─── EXTRACTED INFORMATION ───

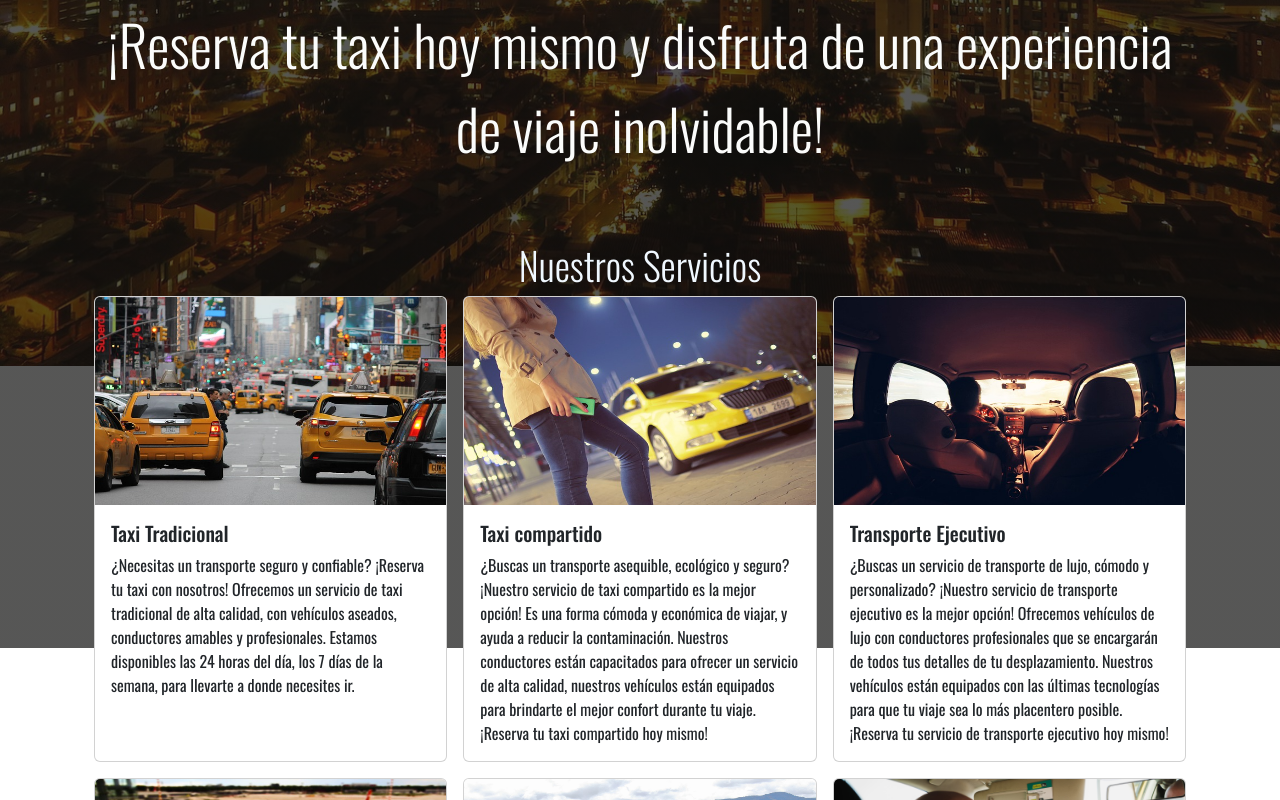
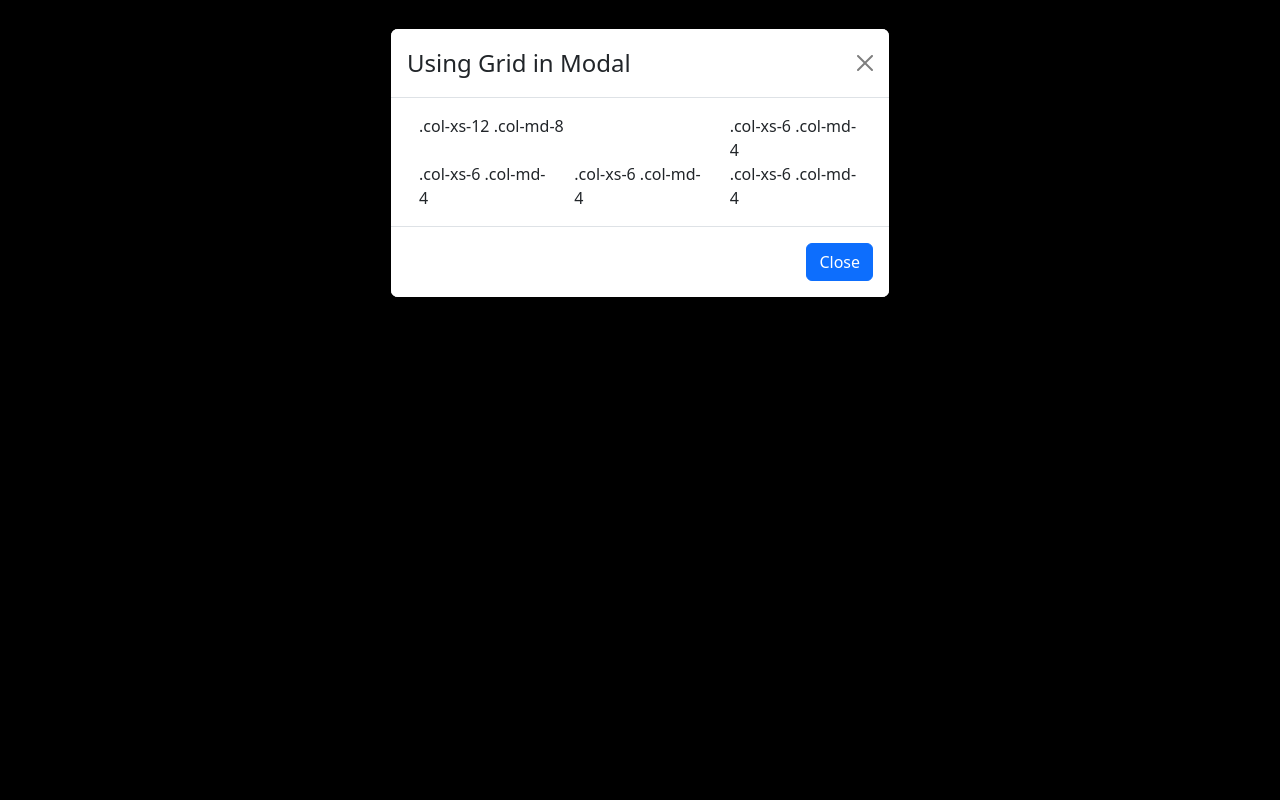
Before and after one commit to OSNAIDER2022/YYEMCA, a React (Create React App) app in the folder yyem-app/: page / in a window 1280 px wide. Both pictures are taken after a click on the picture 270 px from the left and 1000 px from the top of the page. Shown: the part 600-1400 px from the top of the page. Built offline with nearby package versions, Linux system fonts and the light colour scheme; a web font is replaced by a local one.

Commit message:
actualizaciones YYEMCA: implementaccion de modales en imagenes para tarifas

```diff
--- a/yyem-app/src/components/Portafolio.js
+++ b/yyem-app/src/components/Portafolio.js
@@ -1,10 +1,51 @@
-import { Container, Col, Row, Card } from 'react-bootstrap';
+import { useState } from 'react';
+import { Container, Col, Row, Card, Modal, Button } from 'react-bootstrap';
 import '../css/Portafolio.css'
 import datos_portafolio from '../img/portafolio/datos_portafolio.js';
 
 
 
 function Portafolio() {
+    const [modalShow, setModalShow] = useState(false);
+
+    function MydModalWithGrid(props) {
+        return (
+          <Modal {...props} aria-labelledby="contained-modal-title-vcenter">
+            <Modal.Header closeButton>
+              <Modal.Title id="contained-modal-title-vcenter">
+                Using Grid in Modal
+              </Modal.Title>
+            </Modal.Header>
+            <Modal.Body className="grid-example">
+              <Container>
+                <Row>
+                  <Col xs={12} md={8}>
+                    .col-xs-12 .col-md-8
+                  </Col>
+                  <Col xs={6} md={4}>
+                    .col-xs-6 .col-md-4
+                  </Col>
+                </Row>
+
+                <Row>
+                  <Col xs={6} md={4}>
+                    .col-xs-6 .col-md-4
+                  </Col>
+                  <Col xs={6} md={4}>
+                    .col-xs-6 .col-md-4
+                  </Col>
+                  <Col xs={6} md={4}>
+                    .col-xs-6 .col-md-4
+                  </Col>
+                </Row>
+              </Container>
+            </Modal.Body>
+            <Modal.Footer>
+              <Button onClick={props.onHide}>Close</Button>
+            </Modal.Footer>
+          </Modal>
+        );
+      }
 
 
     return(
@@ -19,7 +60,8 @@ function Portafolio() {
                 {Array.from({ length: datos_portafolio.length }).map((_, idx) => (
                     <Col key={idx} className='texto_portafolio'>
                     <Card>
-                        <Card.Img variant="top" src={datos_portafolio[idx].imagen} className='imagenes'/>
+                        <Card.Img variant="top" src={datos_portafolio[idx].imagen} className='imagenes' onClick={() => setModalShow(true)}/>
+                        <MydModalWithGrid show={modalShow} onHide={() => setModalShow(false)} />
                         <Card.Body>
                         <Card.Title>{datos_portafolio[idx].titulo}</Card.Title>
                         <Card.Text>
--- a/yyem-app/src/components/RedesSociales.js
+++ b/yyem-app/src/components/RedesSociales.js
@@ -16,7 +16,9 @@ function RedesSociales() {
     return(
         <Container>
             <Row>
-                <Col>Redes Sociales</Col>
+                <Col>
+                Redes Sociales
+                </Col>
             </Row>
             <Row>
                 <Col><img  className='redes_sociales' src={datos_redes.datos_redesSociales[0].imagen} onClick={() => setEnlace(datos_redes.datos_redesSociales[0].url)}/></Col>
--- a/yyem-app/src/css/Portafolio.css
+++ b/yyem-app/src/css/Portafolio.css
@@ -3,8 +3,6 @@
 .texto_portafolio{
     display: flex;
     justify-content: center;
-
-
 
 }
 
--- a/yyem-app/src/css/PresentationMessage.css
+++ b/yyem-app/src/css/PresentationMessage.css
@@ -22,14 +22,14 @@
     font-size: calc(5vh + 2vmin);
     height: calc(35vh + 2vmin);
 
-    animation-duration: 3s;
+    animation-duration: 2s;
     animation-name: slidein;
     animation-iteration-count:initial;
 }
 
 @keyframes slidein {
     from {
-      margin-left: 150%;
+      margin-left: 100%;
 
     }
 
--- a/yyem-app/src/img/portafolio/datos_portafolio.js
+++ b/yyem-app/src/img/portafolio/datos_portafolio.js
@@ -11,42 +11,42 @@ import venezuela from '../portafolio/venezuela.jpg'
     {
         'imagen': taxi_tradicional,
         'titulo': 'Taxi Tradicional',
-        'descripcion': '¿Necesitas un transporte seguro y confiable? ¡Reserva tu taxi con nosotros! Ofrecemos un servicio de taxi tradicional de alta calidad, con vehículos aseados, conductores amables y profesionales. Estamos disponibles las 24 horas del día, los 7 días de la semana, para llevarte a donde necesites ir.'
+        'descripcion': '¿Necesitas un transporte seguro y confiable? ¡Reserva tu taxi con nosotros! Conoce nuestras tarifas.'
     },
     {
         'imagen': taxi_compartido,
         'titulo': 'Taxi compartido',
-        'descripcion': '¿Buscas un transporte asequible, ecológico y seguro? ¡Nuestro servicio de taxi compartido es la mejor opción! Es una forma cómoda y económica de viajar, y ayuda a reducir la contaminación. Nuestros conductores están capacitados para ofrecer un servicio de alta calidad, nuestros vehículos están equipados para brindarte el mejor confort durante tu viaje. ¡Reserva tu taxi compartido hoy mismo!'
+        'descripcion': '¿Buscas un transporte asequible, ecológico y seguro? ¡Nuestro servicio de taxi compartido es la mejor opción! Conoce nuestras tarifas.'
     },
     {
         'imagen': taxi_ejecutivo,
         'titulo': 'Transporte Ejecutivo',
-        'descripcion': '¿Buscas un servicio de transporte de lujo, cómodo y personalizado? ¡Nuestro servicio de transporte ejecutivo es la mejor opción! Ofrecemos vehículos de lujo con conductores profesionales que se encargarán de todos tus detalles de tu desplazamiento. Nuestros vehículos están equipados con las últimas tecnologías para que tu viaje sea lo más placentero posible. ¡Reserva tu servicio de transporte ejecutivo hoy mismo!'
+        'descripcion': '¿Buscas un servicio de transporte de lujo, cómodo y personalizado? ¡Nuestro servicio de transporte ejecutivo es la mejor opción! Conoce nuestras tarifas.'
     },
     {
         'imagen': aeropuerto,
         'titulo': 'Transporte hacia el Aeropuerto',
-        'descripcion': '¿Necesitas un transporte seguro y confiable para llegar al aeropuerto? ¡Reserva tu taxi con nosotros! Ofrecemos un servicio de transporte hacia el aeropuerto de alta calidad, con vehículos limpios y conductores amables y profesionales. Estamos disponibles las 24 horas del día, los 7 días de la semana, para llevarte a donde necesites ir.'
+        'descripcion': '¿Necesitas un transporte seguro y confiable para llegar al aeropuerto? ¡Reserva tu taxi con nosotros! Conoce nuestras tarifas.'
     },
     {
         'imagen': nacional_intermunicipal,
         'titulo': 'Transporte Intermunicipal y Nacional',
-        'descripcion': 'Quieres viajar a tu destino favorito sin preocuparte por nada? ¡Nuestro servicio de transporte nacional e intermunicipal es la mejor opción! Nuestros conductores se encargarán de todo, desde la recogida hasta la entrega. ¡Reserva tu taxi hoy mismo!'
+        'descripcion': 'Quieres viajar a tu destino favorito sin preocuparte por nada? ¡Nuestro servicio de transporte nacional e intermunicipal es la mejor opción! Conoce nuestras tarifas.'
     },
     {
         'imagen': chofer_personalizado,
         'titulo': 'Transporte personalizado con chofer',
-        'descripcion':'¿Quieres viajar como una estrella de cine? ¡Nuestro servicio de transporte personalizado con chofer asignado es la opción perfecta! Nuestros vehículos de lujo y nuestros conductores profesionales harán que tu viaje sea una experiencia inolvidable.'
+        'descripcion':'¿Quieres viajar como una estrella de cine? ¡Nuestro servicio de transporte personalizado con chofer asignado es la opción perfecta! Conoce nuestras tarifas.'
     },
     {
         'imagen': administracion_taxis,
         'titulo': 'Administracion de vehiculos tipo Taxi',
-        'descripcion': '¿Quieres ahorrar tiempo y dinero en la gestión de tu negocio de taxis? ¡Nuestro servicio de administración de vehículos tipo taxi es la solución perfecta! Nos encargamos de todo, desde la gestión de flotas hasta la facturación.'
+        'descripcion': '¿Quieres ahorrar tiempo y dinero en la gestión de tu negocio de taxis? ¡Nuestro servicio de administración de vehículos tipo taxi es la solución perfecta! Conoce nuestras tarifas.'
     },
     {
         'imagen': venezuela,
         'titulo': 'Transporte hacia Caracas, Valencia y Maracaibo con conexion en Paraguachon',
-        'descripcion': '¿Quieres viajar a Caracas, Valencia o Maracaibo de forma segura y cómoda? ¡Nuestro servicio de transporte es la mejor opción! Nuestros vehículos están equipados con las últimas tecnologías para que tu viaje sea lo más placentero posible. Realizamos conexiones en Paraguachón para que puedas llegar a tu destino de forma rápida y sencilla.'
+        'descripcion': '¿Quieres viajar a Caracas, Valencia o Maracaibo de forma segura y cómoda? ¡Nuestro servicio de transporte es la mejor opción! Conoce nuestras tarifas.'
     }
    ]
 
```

───

REQUIREMENT – Your answer must be a copy of every line in the data above that holds the string "ahorrar".

RESPONSE –
-        'descripcion': '¿Quieres ahorrar tiempo y dinero en la gestión de tu negocio de taxis? ¡Nuestro servicio de administración de vehículos tipo taxi es la solución perfecta! Nos encargamos de todo, desde la gestión de flotas hasta la facturación.'
+        'descripcion': '¿Quieres ahorrar tiempo y dinero en la gestión de tu negocio de taxis? ¡Nuestro servicio de administración de vehículos tipo taxi es la solución perfecta! Conoce nuestras tarifas.'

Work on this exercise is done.